Recycling 1 tonne of food waste using its rapid-composting method, rather than sending it to landfill, prevents greenhouse gas emissions that would otherwise take 398 trees a year to absorb, Maeko says.

a diagram showing how Maeko’s process creates usable compost within 24 hours.
Maeko’s process creates usable compost within 24 hours. Image: Maeko

1 billion tonnes wasted

By providing onsite composting solutions for all kinds of businesses and homes, Maeko says its goal is to help “close the loop” of sustainability, ensuring that waste food goes back into farms and gardens as fertilizer to grow more food.

Malaysia generates 15,000 tonnes of food waste every day, which accounts for nearly half of all domestic waste, and Maeko says much of it goes to landfill.

But food waste is a global problem. A new report from the United Nations has found that across the world almost 1 billion tonnes of food waste are generated a year – nearly twice the amount previously estimated.

Twenty-six percent of this comes from food service and 13% from retail, but 61% comes from households – with an average of 74 kilogrammes of food being discarded per person each year around the world. The UN says the per-capita food wasted each year is “remarkably similar” from lower-middle-income to high-income countries.

At the same time, the UN’s Food and Agriculture Organization estimates that 690 million people went hungry in 2019.

Dealing with this complex issue will require a range of policy and other interventions, including governments developing national strategies, the UN report says. But it also points out that it is everybody's problem – so making changes at a business and household level, such as composting the food that does need to be thrown away, could form part of the solution.

Maeko has invented a machine that produces compost in 24 hours.
Maeko has invented a machine that produces compost in 24 hours. Image: Maeko

A circular future

Maeko is one of the start-ups participating in the World Economic Forum’s The Circulars Accelerator Cohort 2021. The group of 17 businesses has been selected to receive funding and advice to help scale up their activities in order to help make the circular economy a reality.

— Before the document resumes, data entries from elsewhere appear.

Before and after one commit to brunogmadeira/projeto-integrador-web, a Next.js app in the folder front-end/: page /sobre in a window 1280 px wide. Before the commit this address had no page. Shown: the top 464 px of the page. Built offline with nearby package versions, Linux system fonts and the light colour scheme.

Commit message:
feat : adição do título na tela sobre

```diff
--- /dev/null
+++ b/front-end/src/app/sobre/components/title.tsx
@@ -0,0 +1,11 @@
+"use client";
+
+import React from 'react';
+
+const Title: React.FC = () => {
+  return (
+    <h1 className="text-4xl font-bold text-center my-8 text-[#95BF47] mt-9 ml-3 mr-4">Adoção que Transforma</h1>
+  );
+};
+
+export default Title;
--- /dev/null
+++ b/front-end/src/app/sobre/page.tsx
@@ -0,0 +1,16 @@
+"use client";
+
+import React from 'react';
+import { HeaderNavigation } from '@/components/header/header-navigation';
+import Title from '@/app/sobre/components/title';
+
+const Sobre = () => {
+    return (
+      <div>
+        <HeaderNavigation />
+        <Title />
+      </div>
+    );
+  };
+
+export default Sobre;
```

The accelerator is a collaboration with UpLink, the World Economic Forum’s innovation crowdsourcing platform, and is led by professional services company Accenture in partnership with Anglo American, Ecolab, and Schneider Electric.

Discover

What is the World Economic Forum doing about the circular economy?

Using Uplink, the accelerator supports ground-breaking circular economy entrepreneurs to scale up disruptive innovation across sectors and at an unprecedented pace.

It’s part of the “Decade of Action” to deliver the United Nations’ 17 Sustainable Development Goals – which include the elimination of hunger – by 2030. To achieve the goals, the UN says individuals as well as governments, civil society and business must step up to the challenge.

Loading...
Don't miss any update on this topic

Create a free account and access your personalized content collection with our latest publications and analyses.

Sign up for free

License and Republishing

World Economic Forum articles may be republished in accordance with the Creative Commons Attribution-NonCommercial-NoDerivatives 4.0 International Public License, and in accordance with our Terms of Use.

The views expressed in this article are those of the author alone and not the World Economic Forum.

Related topics:
Circular EconomyClimate Action
Share:
World Economic Forum logo
Global Agenda

The Agenda Weekly

A weekly update of the most important issues driving the global agenda

Subscribe today

You can unsubscribe at any time using the link in our emails. For more details, review our privacy policy.

Which technologies will enable a cleaner steel industry?

Daniel Boero Vargas and Mandy Chan

April 25, 2024

About Us

Events

Media

Partners & Members

  • Join Us

Language Editions

Privacy Policy & Terms of Service

© 2024 World Economic Forum